Nepali Times Asian Paints
Review
A downright drama


MARCUS BENIGNO


MARCUS BENIGNO

At the pit of his affliction with AIDS, Prior wrestles with his ancestral ghosts, who torment and invite him to dance. Louis, a neurotic, gay Jew and Prior's estranged lover, appears and waltzes him away into an impassioned embrace. The frank display of affection and despair between the two men elicited giggles from the audience during a preview of Tony Kushner's Angels in America: Millennium Approaches at the Nepali Tourism Board last Wednesday.

"The audience will likely be shocked," says director Deborah Merola, who has staged several productions in Kathmandu. "But the play is not trying to convince people of a lifestyle. It's a play about loss, recovery, healing. It's a universal play."

Set in New York City at the height of the Reagan presidency and the emergence of the AIDS epidemic, the critically acclaimed play portrays a cross-section of a society in flux. Through comedy and dark humour, Angels in America broaches the sensitive subject of homosexuality at a formative stage in its popular perception.

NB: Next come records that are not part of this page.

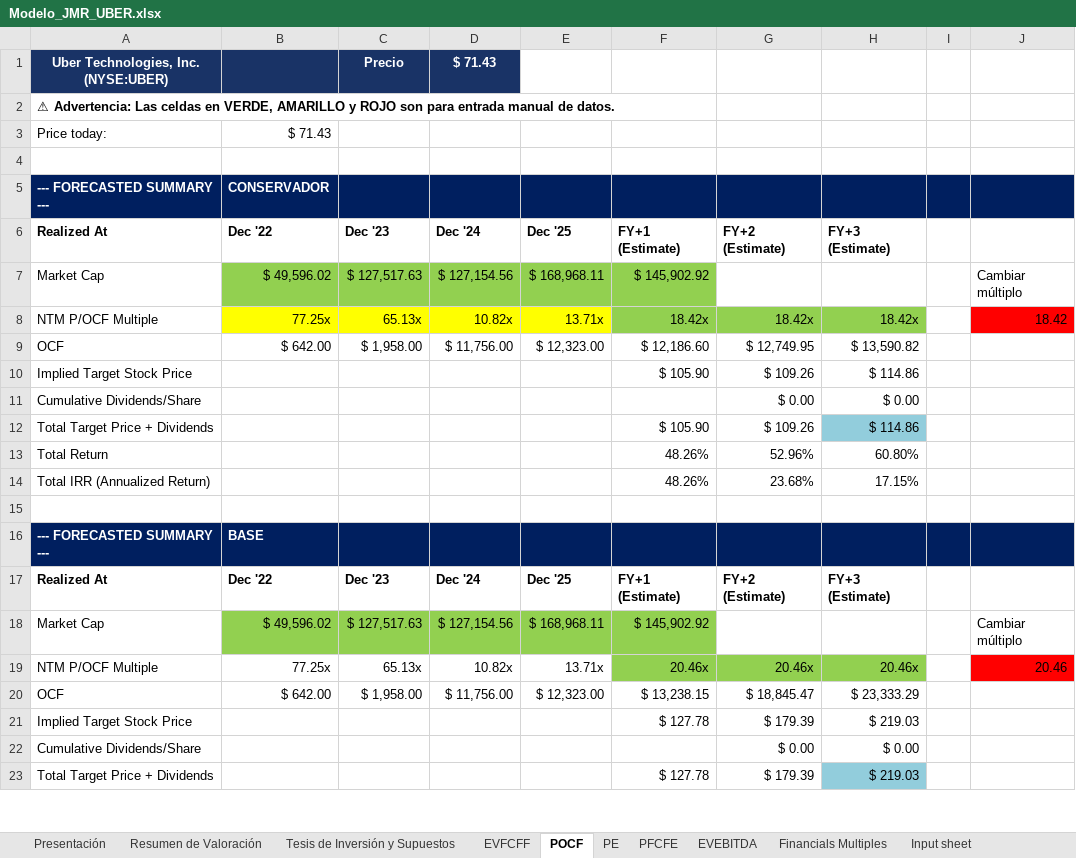
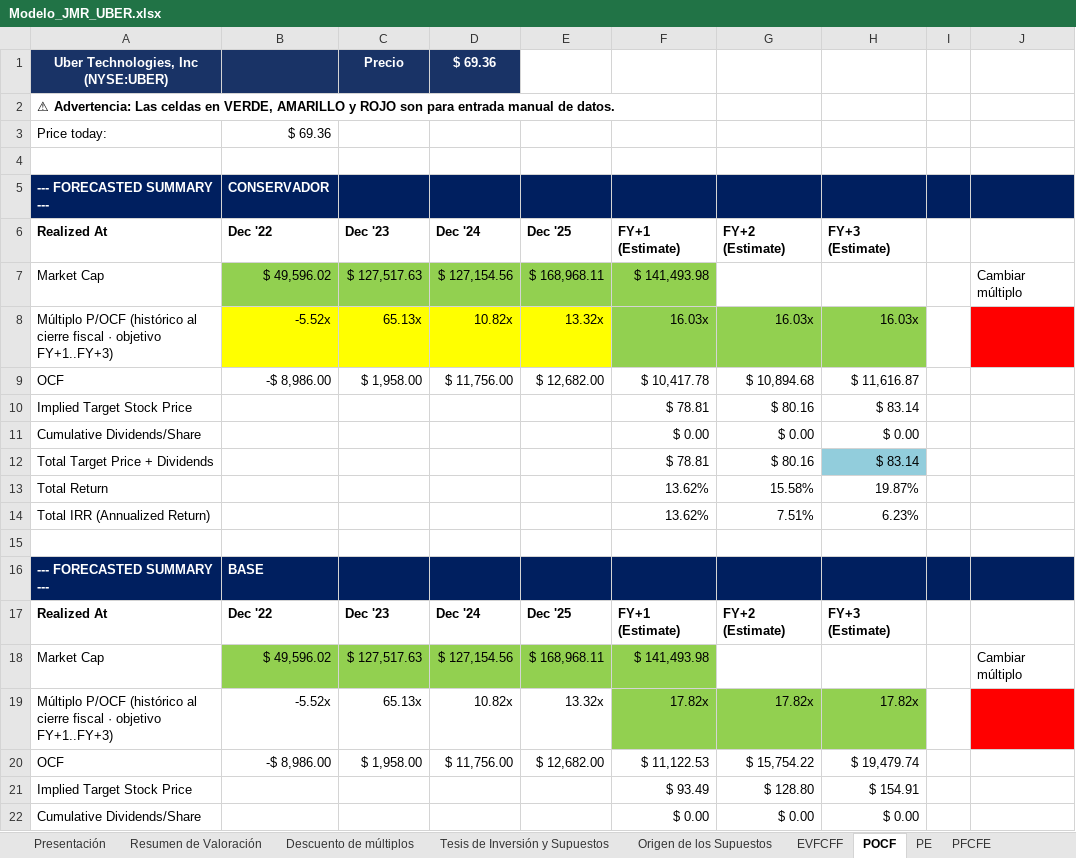
Before and after one commit to JuanMaRobledo/Modelo-JMR, an Excel workbook: docs/ejemplos/Modelo_JMR_UBER.xlsx, sheet POCF, drawn as a sheet; only a part is shown; values as stored, in another font and other column widths than the file's, no borders; charts and pictures and conditional formats and table styles not drawn; removed rows and columns are numbered as before the commit, all else as after; the diff covers the shown part only; the diff names each change by its address in the sheet, - before the commit and + after, or states it on an @@ line.

```diff
--- a/docs/ejemplos/Modelo_JMR_UBER.xlsx (sheet POCF)
+++ b/docs/ejemplos/Modelo_JMR_UBER.xlsx (sheet POCF)
+sheet tab: Descuento de múltiplos
+sheet tab: Origen de los Supuestos
-A1: Uber Technologies, Inc. (NYSE:UBER)
+A1: Uber Technologies, Inc (NYSE:UBER)
-D1: $ 71.43
+D1: $ 69.36
-B3: $ 71.43
+B3: $ 69.36
-F7: $ 145,902.92
+F7: $ 141,493.98
-row 8: NTM P/OCF Multiple | 77.25x | 65.13x | 10.82x | 13.71x | 18.42x | 18.42x | 18.42x |  | 18.42
+row 8: Múltiplo P/OCF (histórico al cierre fiscal · objetivo FY+1..FY+3) | -5.52x | 65.13x | 10.82x | 13.32x | 16.03x | 16.03x | 16.03x
-B9: $ 642.00
+B9: -$ 8,986.00
-E9: $ 12,323.00
+E9: $ 12,682.00
-F9: $ 12,186.60
+F9: $ 10,417.78
-G9: $ 12,749.95
+G9: $ 10,894.68
-H9: $ 13,590.82
+H9: $ 11,616.87
-row 10: Implied Target Stock Price |  |  |  |  | $ 105.90 | $ 109.26 | $ 114.86
+row 10: Implied Target Stock Price |  |  |  |  | $ 78.81 | $ 80.16 | $ 83.14
-F11: (empty)
+F11: $ 0.00
-row 12: Total Target Price + Dividends |  |  |  |  | $ 105.90 | $ 109.26 | $ 114.86
-row 13: Total Return |  |  |  |  | 48.26% | 52.96% | 60.80%
-row 14: Total IRR (Annualized Return) |  |  |  |  | 48.26% | 23.68% | 17.15%
+row 12: Total Target Price + Dividends |  |  |  |  | $ 78.81 | $ 80.16 | $ 83.14
+row 13: Total Return |  |  |  |  | 13.62% | 15.58% | 19.87%
+row 14: Total IRR (Annualized Return) |  |  |  |  | 13.62% | 7.51% | 6.23%
-F18: $ 145,902.92
+F18: $ 141,493.98
-row 19: NTM P/OCF Multiple | 77.25x | 65.13x | 10.82x | 13.71x | 20.46x | 20.46x | 20.46x |  | 20.46
+row 19: Múltiplo P/OCF (histórico al cierre fiscal · objetivo FY+1..FY+3) | -5.52x | 65.13x | 10.82x | 13.32x | 17.82x | 17.82x | 17.82x
-B20: $ 642.00
+B20: -$ 8,986.00
-E20: $ 12,323.00
+E20: $ 12,682.00
-F20: $ 13,238.15
+F20: $ 11,122.53
-G20: $ 18,845.47
+G20: $ 15,754.22
-H20: $ 23,333.29
+H20: $ 19,479.74
-row 21: Implied Target Stock Price |  |  |  |  | $ 127.78 | $ 179.39 | $ 219.03
+row 21: Implied Target Stock Price |  |  |  |  | $ 93.49 | $ 128.80 | $ 154.91
-F22: (empty)
+F22: $ 0.00
-row 23: Total Target Price + Dividends |  |  |  |  | $ 127.78 | $ 179.39 | $ 219.03
```
Also changed, not shown: 14 added rows, 13 removed rows and 8 edited cells elsewhere in this sheet, sheet Valuation output, sheet Financials Multiples, sheet EVFCFF, sheet PFCFE, sheet PE, sheet EVEBITDA, 23 more sheets, other sheet tabs, formulas that keep their value, charts or pictures.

After Louis learns of Prior's illness, he cowers and abandons him. Meanwhile, Roy Cohn, a closeted gay lawyer also diagnosed with AIDS, offers a promotion to Joe Pitt, a devout Mormon and Republican law clerk. Soon after, Joe's pill-popping wife, Harper, confronts him and his repressed homosexuality. The ensuing conversations produce a raw depiction of the human relationship.

Tangents into the supernatural enrich the epic drama as well as biblical allusions. In one scene, Harper, played by Samuna KC, finds herself in Antarctica with her imaginary companion, making snow angels, and in others, apparitions and angels descend on Prior and Roy, symbolising their slow and eventual decline.

Political overtones suggest the faded hopes of American exceptionalism and the collateral scapegoating of minorities, an import relevant to the times. At the moment, the evolving LGBT rights movement in Nepal has been muddled and overshadowed by the larger political situation.

Merola's direction delivers an incendiary performance evenly dispersed among its collaborative cast of local university drama professors and debut and professional actors from Nepal, US, and France. While the minimalist set, Brechtian aesthetic and intentional role reversals and crossovers reinforce the play's powerful dialogue and tightly woven narrative.

During a Q&A session, a spectator expressed concerns that the play revealed nothing positive about homosexuality and that all he saw was its negative portrayal namely the travails induced by AIDS and reactionary groups.

Brent Rose, who plays Prior, answered: "The point of the play is to show how similar homosexual relationships are to that of heterosexual people. It's not about making them the other or about them being fabulous or 'look how it's great to be gay!' It's about being human. These characters represent Americans, and they represent human beings."

Angels in America: Millennium Approaches, 3 - 8 June, 5:30pm at the Nepali Tourism Board. Mature Content. Advanced Reservations: angelsinkathmandu@gmail.com



LATEST ISSUE
638
(11 JAN 2013 - 17 JAN 2013)


ADVERTISEMENT









himalkhabar.com            

NEPALI TIMES IS A PUBLICATION OF HIMALMEDIA PRIVATE LIMITED | ABOUT US | ADVERTISE | SUBSCRIPTION | TERMS OF USE | CONTACT